WORK ITEM: Your response should contain every line from the data below that holds the string "background".
----- SOURCE RECORDS
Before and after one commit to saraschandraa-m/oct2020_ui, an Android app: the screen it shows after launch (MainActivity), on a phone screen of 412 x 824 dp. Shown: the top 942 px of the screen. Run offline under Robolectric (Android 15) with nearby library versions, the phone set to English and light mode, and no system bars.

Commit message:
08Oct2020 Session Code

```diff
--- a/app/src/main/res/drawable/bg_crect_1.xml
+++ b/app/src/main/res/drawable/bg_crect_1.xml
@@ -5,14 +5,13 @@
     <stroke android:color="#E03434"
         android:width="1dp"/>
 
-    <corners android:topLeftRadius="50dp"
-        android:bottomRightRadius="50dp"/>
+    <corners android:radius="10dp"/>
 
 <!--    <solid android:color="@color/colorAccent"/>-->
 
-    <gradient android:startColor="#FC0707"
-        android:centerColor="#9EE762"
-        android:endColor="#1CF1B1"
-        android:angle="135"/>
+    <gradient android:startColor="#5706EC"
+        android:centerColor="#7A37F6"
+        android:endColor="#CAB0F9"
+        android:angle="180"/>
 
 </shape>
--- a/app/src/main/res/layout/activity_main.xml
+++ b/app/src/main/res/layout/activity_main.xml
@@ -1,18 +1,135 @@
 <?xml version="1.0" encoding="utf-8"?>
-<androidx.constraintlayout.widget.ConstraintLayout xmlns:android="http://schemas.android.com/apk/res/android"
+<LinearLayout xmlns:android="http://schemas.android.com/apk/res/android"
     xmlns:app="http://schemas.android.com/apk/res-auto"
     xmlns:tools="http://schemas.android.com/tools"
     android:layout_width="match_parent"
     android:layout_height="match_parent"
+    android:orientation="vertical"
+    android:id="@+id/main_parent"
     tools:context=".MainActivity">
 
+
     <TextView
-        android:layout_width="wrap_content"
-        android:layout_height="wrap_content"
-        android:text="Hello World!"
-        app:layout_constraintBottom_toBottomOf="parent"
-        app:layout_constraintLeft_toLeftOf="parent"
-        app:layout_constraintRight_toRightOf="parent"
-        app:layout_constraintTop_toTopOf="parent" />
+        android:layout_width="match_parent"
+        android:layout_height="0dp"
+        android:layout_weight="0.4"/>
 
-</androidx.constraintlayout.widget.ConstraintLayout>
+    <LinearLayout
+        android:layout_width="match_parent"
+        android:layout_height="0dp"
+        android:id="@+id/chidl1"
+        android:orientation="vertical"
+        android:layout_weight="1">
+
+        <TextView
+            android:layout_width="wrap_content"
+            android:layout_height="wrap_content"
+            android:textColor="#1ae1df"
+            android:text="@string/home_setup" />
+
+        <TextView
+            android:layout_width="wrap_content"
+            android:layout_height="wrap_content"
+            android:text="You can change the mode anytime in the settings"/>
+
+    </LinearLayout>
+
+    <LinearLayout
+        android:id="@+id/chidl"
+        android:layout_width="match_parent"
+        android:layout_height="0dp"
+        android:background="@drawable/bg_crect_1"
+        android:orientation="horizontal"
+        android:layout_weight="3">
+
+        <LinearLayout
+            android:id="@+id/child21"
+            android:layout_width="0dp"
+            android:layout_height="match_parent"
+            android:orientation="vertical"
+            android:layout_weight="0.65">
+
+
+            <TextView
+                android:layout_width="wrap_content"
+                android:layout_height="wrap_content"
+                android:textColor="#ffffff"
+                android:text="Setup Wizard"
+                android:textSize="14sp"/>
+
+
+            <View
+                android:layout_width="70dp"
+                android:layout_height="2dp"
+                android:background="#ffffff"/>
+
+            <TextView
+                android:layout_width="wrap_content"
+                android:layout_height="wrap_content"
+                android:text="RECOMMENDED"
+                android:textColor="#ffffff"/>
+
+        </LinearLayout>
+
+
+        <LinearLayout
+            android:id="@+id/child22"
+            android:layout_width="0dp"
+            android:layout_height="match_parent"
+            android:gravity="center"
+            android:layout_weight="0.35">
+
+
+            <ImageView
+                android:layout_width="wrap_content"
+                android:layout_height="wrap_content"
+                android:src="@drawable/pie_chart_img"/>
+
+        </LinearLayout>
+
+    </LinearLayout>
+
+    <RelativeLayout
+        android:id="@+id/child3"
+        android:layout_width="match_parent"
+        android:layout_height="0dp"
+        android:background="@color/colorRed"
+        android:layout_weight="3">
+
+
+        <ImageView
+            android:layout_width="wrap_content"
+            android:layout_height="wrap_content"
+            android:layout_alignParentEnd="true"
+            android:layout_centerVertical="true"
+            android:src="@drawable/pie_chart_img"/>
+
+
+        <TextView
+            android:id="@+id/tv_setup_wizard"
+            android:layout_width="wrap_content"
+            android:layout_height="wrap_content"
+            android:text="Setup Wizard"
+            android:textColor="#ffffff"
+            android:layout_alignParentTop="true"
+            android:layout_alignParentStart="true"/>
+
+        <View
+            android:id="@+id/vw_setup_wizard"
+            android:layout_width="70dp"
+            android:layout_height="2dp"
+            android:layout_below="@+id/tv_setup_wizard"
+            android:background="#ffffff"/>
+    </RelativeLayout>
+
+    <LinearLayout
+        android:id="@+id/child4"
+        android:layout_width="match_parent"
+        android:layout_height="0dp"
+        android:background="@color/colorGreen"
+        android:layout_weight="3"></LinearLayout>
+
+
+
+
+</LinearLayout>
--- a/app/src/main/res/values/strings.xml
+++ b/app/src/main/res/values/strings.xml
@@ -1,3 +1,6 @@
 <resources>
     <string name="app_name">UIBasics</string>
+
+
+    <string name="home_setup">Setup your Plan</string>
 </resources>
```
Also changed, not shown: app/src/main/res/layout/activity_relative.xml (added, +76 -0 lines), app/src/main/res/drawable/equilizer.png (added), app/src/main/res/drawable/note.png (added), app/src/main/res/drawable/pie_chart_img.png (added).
----------
RESULT:
+        android:background="@drawable/bg_crect_1"
+                android:background="#ffffff"/>
+        android:background="@color/colorRed"
+            android:background="#ffffff"/>
+        android:background="@color/colorGreen"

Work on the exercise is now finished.